Find how many lines below mention "height". Nothing but the number is needed.

Front-end code edit data:
******

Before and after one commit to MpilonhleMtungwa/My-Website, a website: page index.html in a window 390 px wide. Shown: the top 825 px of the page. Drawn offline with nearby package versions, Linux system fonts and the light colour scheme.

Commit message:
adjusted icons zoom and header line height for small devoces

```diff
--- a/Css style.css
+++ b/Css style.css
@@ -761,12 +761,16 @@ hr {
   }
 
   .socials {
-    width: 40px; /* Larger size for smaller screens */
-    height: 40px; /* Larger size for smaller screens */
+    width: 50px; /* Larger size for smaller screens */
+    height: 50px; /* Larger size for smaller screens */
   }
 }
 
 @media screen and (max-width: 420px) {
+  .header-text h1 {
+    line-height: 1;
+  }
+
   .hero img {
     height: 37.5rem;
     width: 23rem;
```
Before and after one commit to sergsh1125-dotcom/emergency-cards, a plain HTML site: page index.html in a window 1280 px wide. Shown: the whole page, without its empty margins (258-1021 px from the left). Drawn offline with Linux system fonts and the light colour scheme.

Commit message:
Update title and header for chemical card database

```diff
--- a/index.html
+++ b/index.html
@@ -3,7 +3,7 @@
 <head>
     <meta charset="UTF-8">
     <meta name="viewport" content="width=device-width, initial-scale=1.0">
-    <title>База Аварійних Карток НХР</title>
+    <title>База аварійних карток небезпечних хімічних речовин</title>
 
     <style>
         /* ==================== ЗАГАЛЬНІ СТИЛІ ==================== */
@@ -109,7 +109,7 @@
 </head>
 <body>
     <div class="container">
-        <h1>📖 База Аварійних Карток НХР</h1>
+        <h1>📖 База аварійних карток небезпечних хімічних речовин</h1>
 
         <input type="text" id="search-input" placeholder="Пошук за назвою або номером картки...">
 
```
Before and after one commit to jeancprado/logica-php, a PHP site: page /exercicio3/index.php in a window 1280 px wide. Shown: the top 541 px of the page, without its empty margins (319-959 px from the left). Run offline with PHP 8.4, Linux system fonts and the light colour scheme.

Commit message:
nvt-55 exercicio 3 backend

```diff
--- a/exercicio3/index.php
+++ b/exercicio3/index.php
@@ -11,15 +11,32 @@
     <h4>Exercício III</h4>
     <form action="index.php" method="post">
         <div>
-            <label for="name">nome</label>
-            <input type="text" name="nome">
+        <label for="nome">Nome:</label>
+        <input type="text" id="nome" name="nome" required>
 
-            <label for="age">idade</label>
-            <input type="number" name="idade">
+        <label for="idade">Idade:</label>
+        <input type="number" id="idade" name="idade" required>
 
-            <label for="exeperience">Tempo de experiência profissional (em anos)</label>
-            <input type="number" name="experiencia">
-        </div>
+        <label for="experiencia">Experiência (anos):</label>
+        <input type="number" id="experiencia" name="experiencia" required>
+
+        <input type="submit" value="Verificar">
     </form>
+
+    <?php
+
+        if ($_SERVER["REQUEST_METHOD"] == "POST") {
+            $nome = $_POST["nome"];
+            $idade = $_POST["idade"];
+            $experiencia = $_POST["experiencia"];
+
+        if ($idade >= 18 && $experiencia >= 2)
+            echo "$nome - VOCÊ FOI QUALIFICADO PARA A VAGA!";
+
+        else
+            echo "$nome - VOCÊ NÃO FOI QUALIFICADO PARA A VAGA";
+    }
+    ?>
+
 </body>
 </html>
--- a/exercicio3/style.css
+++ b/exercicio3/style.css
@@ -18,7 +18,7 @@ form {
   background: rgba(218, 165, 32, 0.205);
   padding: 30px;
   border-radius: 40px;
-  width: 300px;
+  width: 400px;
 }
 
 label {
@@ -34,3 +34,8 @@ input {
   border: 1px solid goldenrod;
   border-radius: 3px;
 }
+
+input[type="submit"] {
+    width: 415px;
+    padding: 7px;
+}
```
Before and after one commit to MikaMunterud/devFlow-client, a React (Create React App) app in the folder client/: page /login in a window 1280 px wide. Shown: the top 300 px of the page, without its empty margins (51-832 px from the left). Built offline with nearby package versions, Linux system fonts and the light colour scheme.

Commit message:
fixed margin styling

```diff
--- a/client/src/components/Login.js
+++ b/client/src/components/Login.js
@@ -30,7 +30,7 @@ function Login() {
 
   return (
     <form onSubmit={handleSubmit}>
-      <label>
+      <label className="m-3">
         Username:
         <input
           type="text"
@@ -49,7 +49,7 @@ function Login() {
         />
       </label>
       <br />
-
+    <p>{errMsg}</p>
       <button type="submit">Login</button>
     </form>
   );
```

******

Response below:
5